So much for the advantages of traditional publishers and their marketing and publicity departments.

One of the main arguments used against self-publishing (which tend to be put forth by traditional publishers) is that self publishing will diminish the quality of books on offer. Really? Have you been down to your friendly neighbourhood bookseller lately and seen some of the crap on offer? I mean, did someone actually wake up one day and decide to publish say, Katie Price‘s scintillating series of memoirs or autobiographies whatever in hell they are? Whether they sell or not is besides the point, especially when the argument these publishers are brandishing about is that the “quality” of books and literature on offer will be severely diminished by these nasty evil self-publishing authors.

I talk to a lot of writers, and I mean published writers, who’ve been there and done that in the traditional way – only to see all their hard work go nowhere (that’s if they even get a book deal). Many of these writers are now realising that they can enjoy a very high royalty rate in this self-publishing game – and they don’t have to share the pot with any literary agent either. Not only do they get to control their product, but they can avoid a lot of ulcers arguing with book editors over editorial changes that may (or may NOT) improve the work. Sure, they may have to work harder to get the word out, but is that any worse than seeing your “baby” being neglected and shunted aside? – only to later be told that it didn’t sell very well, if at all? Well, of course it didn’t sell. No one made any effort to sell it!

The point is, the days of self-publishing have changed. No longer is it your senile old granddad publishing his war memoirs to give the grandkids at Christmas.
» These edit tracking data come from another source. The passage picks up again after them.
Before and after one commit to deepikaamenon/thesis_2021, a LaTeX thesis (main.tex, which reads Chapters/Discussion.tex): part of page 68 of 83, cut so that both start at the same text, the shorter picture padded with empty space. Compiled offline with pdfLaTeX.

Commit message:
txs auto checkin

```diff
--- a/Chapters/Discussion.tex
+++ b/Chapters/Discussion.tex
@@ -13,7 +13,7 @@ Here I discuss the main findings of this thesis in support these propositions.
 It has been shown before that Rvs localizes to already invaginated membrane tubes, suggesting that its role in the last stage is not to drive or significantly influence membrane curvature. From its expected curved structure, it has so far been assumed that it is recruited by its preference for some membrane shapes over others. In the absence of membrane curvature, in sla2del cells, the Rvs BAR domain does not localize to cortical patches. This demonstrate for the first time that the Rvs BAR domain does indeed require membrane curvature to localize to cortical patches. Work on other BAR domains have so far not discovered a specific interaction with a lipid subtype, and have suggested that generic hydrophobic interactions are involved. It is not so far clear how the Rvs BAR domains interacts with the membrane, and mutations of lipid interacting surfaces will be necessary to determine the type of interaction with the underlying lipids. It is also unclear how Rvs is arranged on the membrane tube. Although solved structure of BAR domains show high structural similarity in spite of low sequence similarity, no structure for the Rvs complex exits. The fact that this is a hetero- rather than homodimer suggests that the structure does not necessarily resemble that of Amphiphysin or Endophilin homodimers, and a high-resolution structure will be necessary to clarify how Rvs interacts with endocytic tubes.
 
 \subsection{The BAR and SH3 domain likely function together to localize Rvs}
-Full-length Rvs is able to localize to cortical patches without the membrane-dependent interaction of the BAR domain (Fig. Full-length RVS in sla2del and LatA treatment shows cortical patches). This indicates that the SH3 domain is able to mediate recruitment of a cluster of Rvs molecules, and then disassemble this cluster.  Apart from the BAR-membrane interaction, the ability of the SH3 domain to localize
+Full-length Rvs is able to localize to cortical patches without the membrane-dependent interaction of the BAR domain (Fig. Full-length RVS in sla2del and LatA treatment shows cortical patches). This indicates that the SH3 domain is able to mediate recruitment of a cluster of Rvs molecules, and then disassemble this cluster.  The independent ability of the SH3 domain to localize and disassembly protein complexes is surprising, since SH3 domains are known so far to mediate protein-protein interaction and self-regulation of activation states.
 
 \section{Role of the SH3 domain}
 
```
You’ll be seeing more and more talented and name-known authors going this route, as traditional publishing continues to push more and more talent away from their doorsteps in lieu of publishing more and more tripe they can’t sell in their endless game of robbing Peter to pay Paul.

Well, perhaps Peter has finally had enough!

SocialTwist Tell-a-Friend